Furthermore, relativism, if it were true, would require us to reject the idea that we can really make moral progress. Consider voting rights for women and African-Americans. In early American history both groups were denied these rights. Later on, after the Civil war in the case of African-American men and then in the early twentieth century in the case of all women, the Constitution was amended when people recognized that it was wrong to restrict these groups’ access to the political process just because of race or gender. Many of us would consider this a case of moral progress – a basic right was extended to people who had previously, for no good reason, been denied this right. What would a relativist say? Could they say that this was really a case of progress? Probably not, since progress implies that things are getting better, and this requires that there is some standard against which we can measure better or worse. So, for the relativist there is no such thing as progress, only different ways of doing things, none of which are really better or worse than any others. Is this a conclusion you are comfortable with?
Relativism seems like a plausible theory about the nature of value judgments. It also seems, at first glance at least, to be a theory with nothing but positive implications – it seems to encourage of diversity and lets everyone do their own thing. However, as we have just seen this easy-going character of relativism soon reveals a darker side. A relativist cannot really have any grounds for condemning any behavior at all, no matter how intuitively awful it seems, as long as someone believes that it is OK. In addition relativism does away with one of the most important parts of our moral thinking, the idea that maybe through our efforts we can make things a little better. This idea of progress is rendered simply meaningless by relativism. These implications of relativism do not by themselves let us know whether or not relativism is true. At best they reveal what the stakes are – if relativism is true we get tolerance at the expense of having to tolerate anything all at that someone feels is the right thing to do. To determine whether or not relativism is true we need to consider more explicitly the arguments in support of this theory.
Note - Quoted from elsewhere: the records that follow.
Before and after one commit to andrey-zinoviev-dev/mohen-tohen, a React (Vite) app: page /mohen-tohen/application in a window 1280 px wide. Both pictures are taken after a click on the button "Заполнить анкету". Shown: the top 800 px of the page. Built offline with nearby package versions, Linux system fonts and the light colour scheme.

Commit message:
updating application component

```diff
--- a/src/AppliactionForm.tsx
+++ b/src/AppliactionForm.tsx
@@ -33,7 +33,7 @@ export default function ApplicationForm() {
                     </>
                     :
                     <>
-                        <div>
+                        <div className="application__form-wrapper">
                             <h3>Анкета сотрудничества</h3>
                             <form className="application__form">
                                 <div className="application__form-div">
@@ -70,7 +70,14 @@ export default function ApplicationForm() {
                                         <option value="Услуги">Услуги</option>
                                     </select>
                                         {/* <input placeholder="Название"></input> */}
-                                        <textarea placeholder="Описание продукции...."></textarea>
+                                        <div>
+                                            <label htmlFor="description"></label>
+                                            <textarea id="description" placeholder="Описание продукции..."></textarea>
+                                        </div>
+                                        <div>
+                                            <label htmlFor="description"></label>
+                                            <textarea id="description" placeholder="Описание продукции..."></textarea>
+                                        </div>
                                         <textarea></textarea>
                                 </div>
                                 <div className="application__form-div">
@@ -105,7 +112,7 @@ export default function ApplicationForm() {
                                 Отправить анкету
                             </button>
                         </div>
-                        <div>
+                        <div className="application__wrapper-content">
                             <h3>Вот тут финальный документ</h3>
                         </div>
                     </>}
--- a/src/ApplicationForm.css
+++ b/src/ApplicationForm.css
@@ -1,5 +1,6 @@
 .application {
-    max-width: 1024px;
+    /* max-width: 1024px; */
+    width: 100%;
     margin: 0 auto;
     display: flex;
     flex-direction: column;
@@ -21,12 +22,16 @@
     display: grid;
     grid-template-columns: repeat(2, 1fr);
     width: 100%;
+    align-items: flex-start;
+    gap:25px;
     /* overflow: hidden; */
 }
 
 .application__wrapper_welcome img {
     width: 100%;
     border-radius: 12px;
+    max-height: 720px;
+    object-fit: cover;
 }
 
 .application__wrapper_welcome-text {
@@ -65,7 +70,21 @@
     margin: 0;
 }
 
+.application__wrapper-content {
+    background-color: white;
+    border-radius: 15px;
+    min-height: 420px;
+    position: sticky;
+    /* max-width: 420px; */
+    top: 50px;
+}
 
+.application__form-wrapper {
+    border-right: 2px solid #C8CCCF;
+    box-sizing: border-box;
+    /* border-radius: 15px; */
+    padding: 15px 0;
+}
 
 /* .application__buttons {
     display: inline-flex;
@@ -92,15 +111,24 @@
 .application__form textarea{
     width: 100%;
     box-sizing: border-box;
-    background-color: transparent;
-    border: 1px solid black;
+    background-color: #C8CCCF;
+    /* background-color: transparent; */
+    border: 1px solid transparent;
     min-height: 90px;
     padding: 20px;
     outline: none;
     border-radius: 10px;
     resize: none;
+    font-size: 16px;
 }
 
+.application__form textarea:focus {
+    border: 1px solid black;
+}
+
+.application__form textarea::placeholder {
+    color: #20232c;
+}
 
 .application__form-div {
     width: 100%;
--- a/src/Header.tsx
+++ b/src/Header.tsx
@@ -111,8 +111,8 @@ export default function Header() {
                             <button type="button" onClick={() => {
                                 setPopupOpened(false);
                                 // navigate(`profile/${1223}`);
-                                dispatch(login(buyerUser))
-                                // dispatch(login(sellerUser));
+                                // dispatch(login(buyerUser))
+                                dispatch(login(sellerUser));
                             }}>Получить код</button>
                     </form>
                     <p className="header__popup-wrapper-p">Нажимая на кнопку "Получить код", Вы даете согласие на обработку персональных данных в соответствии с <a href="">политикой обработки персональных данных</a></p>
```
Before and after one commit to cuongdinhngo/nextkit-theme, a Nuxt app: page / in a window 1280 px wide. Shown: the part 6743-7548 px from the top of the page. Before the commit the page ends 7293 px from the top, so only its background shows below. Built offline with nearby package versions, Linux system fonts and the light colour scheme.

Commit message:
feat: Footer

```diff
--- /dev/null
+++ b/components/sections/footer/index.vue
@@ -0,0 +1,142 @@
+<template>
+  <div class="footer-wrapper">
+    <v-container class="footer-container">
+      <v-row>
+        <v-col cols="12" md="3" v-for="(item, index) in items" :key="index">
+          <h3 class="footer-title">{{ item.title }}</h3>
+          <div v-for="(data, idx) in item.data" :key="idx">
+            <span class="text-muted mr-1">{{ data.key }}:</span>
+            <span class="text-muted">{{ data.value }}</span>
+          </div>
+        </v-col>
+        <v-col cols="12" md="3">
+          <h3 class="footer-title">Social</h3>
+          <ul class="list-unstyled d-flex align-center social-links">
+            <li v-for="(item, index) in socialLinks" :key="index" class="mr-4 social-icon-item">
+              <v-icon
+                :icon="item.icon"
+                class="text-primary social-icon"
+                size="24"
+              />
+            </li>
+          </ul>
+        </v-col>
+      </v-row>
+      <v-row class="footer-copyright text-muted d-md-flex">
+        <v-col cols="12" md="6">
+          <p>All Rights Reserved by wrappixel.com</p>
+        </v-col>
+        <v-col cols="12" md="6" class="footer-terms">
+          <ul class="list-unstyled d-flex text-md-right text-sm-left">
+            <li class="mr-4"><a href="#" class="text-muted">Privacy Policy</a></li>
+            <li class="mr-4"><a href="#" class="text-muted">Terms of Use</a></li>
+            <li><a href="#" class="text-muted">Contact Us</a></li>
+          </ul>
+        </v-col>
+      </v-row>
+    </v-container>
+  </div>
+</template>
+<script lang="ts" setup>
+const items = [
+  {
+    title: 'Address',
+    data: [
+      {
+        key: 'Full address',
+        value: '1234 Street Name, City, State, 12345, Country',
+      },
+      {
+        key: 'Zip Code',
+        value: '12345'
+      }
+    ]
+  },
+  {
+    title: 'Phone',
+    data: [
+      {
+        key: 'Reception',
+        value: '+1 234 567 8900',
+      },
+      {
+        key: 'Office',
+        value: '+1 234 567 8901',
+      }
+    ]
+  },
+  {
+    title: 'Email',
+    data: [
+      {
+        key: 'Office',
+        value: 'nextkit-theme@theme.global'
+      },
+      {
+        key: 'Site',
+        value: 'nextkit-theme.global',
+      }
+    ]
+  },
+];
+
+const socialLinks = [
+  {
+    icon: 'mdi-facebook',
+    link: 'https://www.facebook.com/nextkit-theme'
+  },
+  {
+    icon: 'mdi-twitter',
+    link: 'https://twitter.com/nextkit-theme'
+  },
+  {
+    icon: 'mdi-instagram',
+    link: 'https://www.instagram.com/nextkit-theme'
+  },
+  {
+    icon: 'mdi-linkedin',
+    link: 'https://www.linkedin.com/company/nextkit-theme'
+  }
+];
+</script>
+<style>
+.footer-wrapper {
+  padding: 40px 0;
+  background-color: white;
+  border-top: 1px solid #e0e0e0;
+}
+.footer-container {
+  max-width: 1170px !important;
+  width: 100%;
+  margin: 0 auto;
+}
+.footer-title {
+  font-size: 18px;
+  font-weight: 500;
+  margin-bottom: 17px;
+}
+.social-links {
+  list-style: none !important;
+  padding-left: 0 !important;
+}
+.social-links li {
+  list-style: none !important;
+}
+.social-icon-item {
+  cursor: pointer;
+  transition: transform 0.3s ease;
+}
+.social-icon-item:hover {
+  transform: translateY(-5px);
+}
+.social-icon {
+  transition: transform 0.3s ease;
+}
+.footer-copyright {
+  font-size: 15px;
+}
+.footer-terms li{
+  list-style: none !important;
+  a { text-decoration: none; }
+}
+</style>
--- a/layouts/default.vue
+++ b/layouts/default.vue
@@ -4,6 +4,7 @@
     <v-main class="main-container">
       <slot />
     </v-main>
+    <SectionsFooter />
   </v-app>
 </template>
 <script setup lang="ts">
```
Consequences of relativism
If relativism is true:
- Nothing can be condemned as just plain wrong.
- Moral progress is a meaningless idea.
- Different cultures speak different, mutually incomprehensible moral languages.
But remember – just because a theory has consequences we don’t like doesn’t mean it’s false. Saying so would be a fallacy.